If three cards are consecutive cards for a straight flush, i.e.,  5, 6, 7 of hearts, discard other cards even a small pair, for the higher payback. If not consecutive, keep the small pair.

Don't be afraid to hold the joker alone. More than 3% of the time, you won't be able to connect with a straight, flush, straight flush, or a high pair; however, holding the joker only can give you four new cards, and a win.

 They don't throw you out of a casino as they do Blackjack counters but the casino can and will shut down machines that have been hammered for wins, and take it away. Those "temporarily out of service" signs do not necessarily mean a slot mechanic is on the way, rather this VP is headed for the dumpster, and permanently out of service.

Don't get me started  on casinos that install the short-pay, downright stinky versions of VP's that target the uneducated player - outrageous!

And, there are quite a few casinos out there, probably near you, that deliberately install fewer VP's because most casinos are mandated that games of chance with skill involved must have higher payouts. Therefore, slots impact the casino's bottom line in a more profitable fashion. You will also receive more slot card points towards comps at a slot machine that any VP version.

Video Poker Made Easier (Winning Strategies for Serious Players) offers more information for all VP's including newest versions. Writing this book about a favorite casino game, was a labor of love--a fun game with serious payouts.

In the end, may all your VP choices turn out to be 'royalty.'
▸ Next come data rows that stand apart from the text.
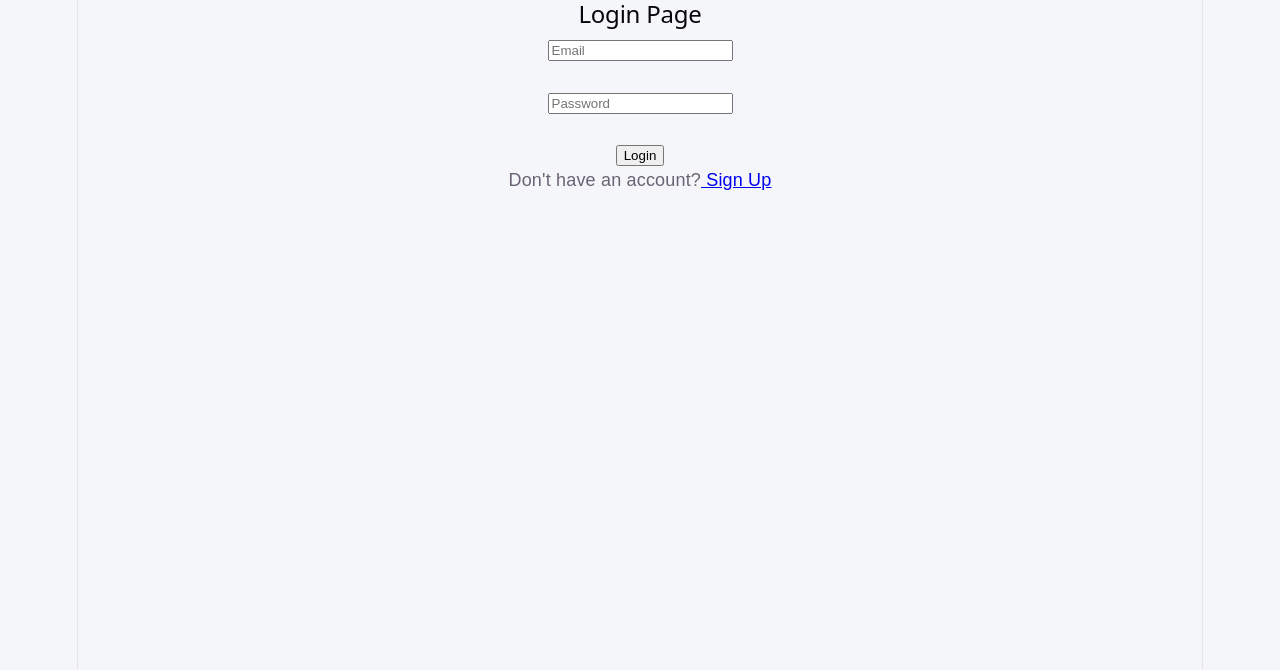
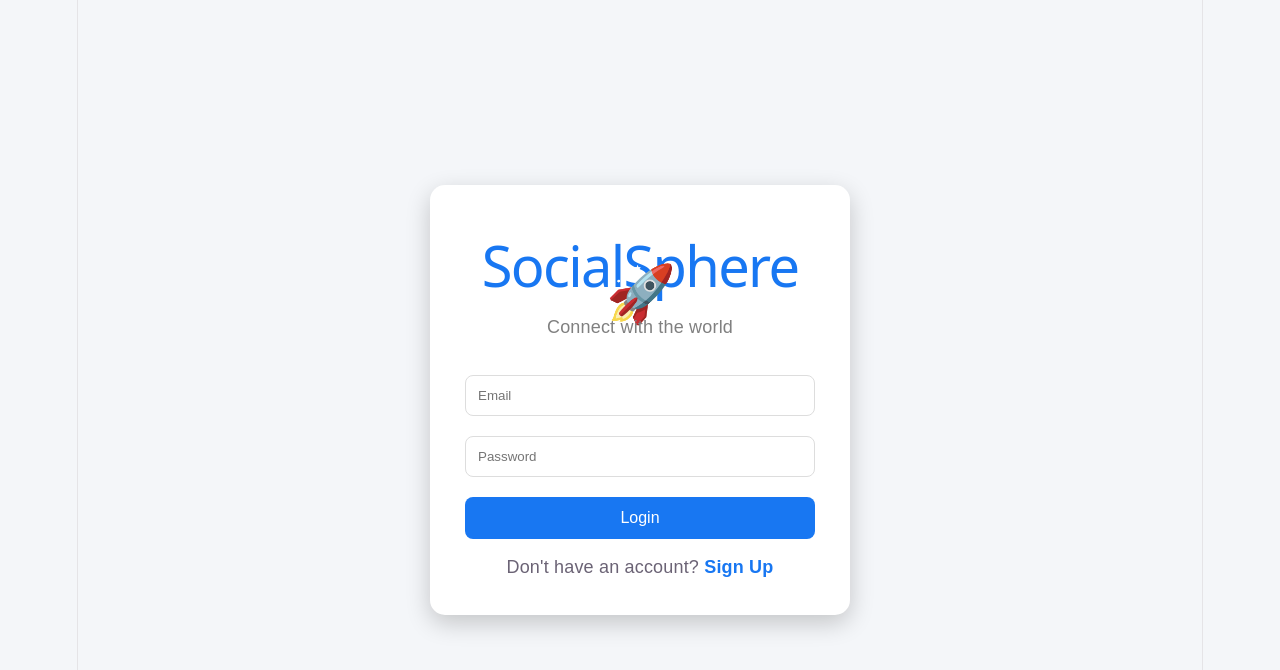
Before and after one commit to Har-2505/SocialSphere, a React app in the folder frontend/: page / in a window 1280 px wide. Shown: the top 670 px of the page. Built offline with nearby package versions, Linux system fonts and the light colour scheme; the HTML template or start-up script is replaced by a standard one.

Commit message:
Update Login page

```diff
--- a/frontend/src/pages/Login.jsx
+++ b/frontend/src/pages/Login.jsx
@@ -1,3 +1,4 @@
+import "./Login.css";
 import { useState } from "react";
 import { useNavigate, Link } from "react-router-dom";
 import api from "../services/api";
@@ -33,36 +34,58 @@ function Login() {
   };
 
   return (
-    <div>
-      <h2>Login Page</h2>
+    <div className="login-container">
+      <div className="login-card">
+
+        <h1 className="login-title">
+          SocialSphere 🚀
+        </h1>
+
+        <p className="login-subtitle">
+          Connect with the world
+        </p>
 
         <form onSubmit={handleLogin}>
+
           <input
+            className="login-input"
             type="email"
             placeholder="Email"
-          onChange={(e) => setEmail(e.target.value)}
+            value={email}
+            onChange={(e) =>
+              setEmail(e.target.value)
+            }
+            required
           />
 
-        <br />
-        <br />
-
           <input
+            className="login-input"
             type="password"
             placeholder="Password"
-          onChange={(e) => setPassword(e.target.value)}
+            value={password}
+            onChange={(e) =>
+              setPassword(e.target.value)
+            }
+            required
           />
 
-        <br />
-        <br />
-
-        <button type="submit">
+          <button
+            className="login-btn"
+            type="submit"
+          >
             Login
           </button>
-        <p>
+
+        </form>
+
+        <p className="signup-link">
           Don't have an account?
-  <Link to="/register"> Sign Up</Link>
+          <Link to="/register">
+            {" "}Sign Up
+          </Link>
         </p>
-      </form>
+
+      </div>
     </div>
   );
 }
```
Lines whose indentation alone changed are shown as unchanged.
Gayle Mitchell is author of  Casino Gambling Made Easier   books, booklets and strategy cards.